Arun Venugopal is a reporter and the creator of Micropolis, WNYC’s multi-platform series examining race, sexuality, religion, street life and other issues that define New York City. He has been with the station since 2005, and has covered a wide range of stories, including the death of Sean Bell, the controversy over the Park 51 mosque and community center and Occupy Wall Street .
White Population Shrinks as Immigrants Increase in New Jersey Suburbs
Wednesday, May 25, 2011
The six New Jersey counties that lie across the Hudson River from New York are losing white residents, as well as young children and 20- and 30-somethings, according to the latest census data.
The region — Bergen, Hudson, Essex, Passaic, Union and Middlesex counties — collectively lost nearly 96,000 white residents over the last decade, and gained an even larger number of Asian and Mexican residents.
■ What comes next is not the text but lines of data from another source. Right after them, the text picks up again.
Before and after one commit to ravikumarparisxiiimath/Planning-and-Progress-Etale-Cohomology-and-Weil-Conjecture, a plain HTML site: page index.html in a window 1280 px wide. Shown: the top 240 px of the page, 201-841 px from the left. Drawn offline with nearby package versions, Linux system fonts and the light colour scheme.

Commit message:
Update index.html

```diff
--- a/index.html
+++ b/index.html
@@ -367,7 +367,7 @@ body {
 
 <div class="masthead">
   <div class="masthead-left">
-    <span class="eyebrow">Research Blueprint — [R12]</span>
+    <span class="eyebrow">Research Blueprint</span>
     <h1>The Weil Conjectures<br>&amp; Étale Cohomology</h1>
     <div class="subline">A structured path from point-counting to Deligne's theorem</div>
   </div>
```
Several counties experienced a double-digit percentage loss of residents aged 25 to 44. Passaic County lost more than 10,000 residents between the ages of 35 and 44. Bergen County lost 23,302 residents in that age bracket.
Only Hudson county beat the region-wide trend, registering 10 percent growth in the number of residents aged 25 to 34.
In all but one of the six counties, the number of children age 9 or younger fell. Hudson County registered 5,428 fewer kids between the ages of 5 and 9, equal to a 14 percent decrease. The number of children below the age of 10 in Essex county fell by 10,407, equal to a 9 percent loss.
Some of the most dramatic demographic changes took place in Middlesex County, which gained 49,825 Asian Indian residents and 13,514 Mexican residents. The county's white population declined by 38,709, or 7.5 percent, but the overall county population grew by 8 percent.
The number of African Americans also grew in the suburbs: by 13 percent in Bergen, 15 percent in Middlesex and 9 percent in Union county.
In Bergen county, the Asian Indian population grew by 40 percent, while the Korean population grew by 58 percent and the Mexican population more than doubled, to 8,974, and the number of Puerto Ricans rose by 49 percent, to 25,786.